● WORK REQUEST
Would you reproduce the data below exactly, please, leaving out its images?

##### RECORDS PROVIDED

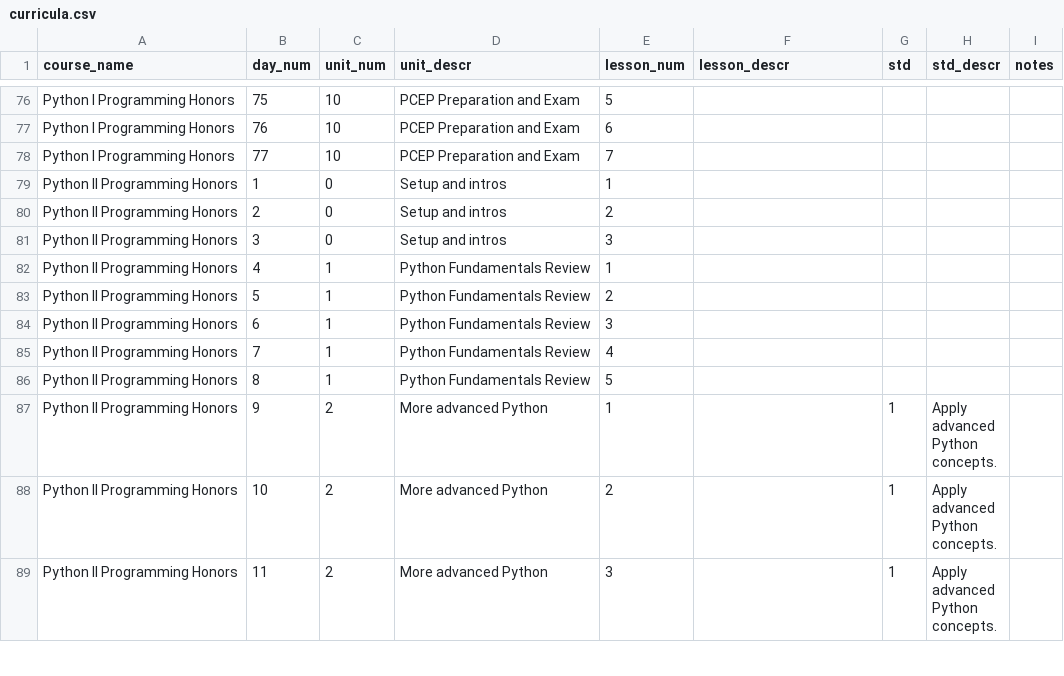
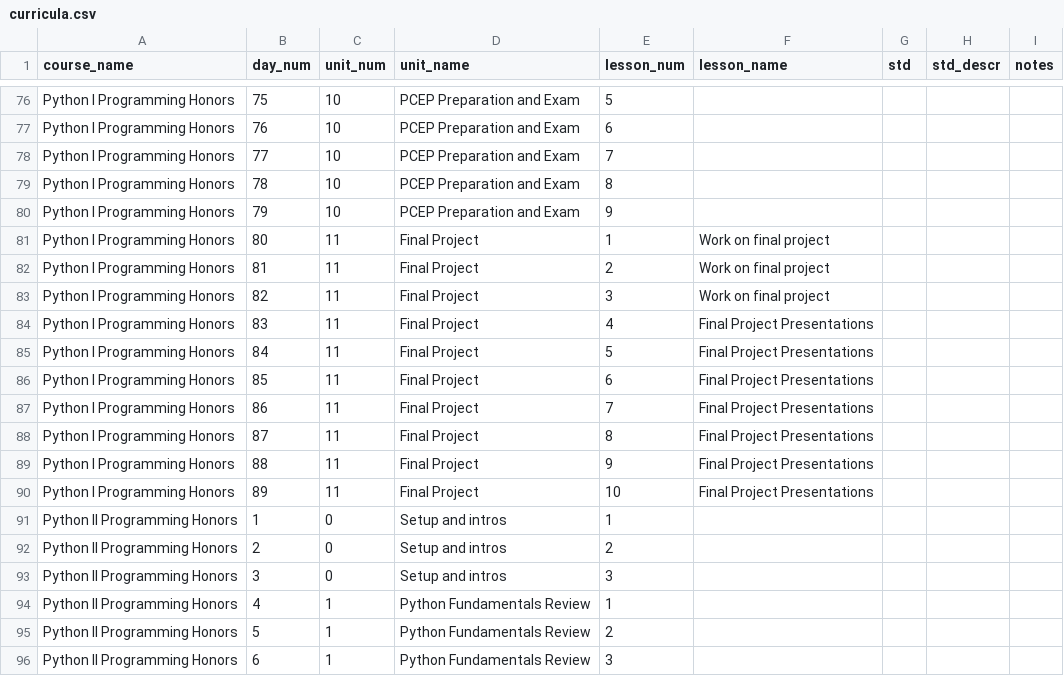
Before and after one commit to whlapinel/whlapinel.github.io, a CSV file: cmd/data/csv_files/curricula.csv, drawn as a sheet; only a part is shown, gaps mark what is left out; the shorter side is filled out with more unchanged rows; the diff covers the shown part only.

```diff
--- a/cmd/data/csv_files/curricula.csv
+++ b/cmd/data/csv_files/curricula.csv
@@ -1 +1 @@
-course_name,day_num,unit_num,unit_descr,lesson_num,lesson_descr,std,std_descr,notes
+course_name,day_num,unit_num,unit_name,lesson_num,lesson_name,std,std_descr,notes
@@ -78,2 +78,14 @@ Python I Programming Honors,76,10,PCEP Preparation and Exam,6,,,,
 Python I Programming Honors,77,10,PCEP Preparation and Exam,7,,,,
+Python I Programming Honors,78,10,PCEP Preparation and Exam,8,,,,
+Python I Programming Honors,79,10,PCEP Preparation and Exam,9,,,,
+Python I Programming Honors,80,11,Final Project,1,Work on final project,,,
+Python I Programming Honors,81,11,Final Project,2,Work on final project,,,
+Python I Programming Honors,82,11,Final Project,3,Work on final project,,,
+Python I Programming Honors,83,11,Final Project,4,Final Project Presentations,,,
+Python I Programming Honors,84,11,Final Project,5,Final Project Presentations,,,
+Python I Programming Honors,85,11,Final Project,6,Final Project Presentations,,,
+Python I Programming Honors,86,11,Final Project,7,Final Project Presentations,,,
+Python I Programming Honors,87,11,Final Project,8,Final Project Presentations,,,
+Python I Programming Honors,88,11,Final Project,9,Final Project Presentations,,,
+Python I Programming Honors,89,11,Final Project,10,Final Project Presentations,,,
 Python II Programming Honors,1,0,Setup and intros,1,,,,
```
Also changed, not shown: 12 removed rows elsewhere in this file, 24 other files.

##########

● SOLUTION TO THIS PROBLEM
Before and after one commit to whlapinel/whlapinel.github.io, a CSV file: cmd/data/csv_files/curricula.csv, drawn as a sheet; only a part is shown, gaps mark what is left out; the shorter side is filled out with more unchanged rows; the diff covers the shown part only.

```diff
--- a/cmd/data/csv_files/curricula.csv
+++ b/cmd/data/csv_files/curricula.csv
@@ -1 +1 @@
-course_name,day_num,unit_num,unit_descr,lesson_num,lesson_descr,std,std_descr,notes
+course_name,day_num,unit_num,unit_name,lesson_num,lesson_name,std,std_descr,notes
@@ -78,2 +78,14 @@ Python I Programming Honors,76,10,PCEP Preparation and Exam,6,,,,
 Python I Programming Honors,77,10,PCEP Preparation and Exam,7,,,,
+Python I Programming Honors,78,10,PCEP Preparation and Exam,8,,,,
+Python I Programming Honors,79,10,PCEP Preparation and Exam,9,,,,
+Python I Programming Honors,80,11,Final Project,1,Work on final project,,,
+Python I Programming Honors,81,11,Final Project,2,Work on final project,,,
+Python I Programming Honors,82,11,Final Project,3,Work on final project,,,
+Python I Programming Honors,83,11,Final Project,4,Final Project Presentations,,,
+Python I Programming Honors,84,11,Final Project,5,Final Project Presentations,,,
+Python I Programming Honors,85,11,Final Project,6,Final Project Presentations,,,
+Python I Programming Honors,86,11,Final Project,7,Final Project Presentations,,,
+Python I Programming Honors,87,11,Final Project,8,Final Project Presentations,,,
+Python I Programming Honors,88,11,Final Project,9,Final Project Presentations,,,
+Python I Programming Honors,89,11,Final Project,10,Final Project Presentations,,,
 Python II Programming Honors,1,0,Setup and intros,1,,,,
```
Also changed, not shown: 12 removed rows elsewhere in this file, 24 other files.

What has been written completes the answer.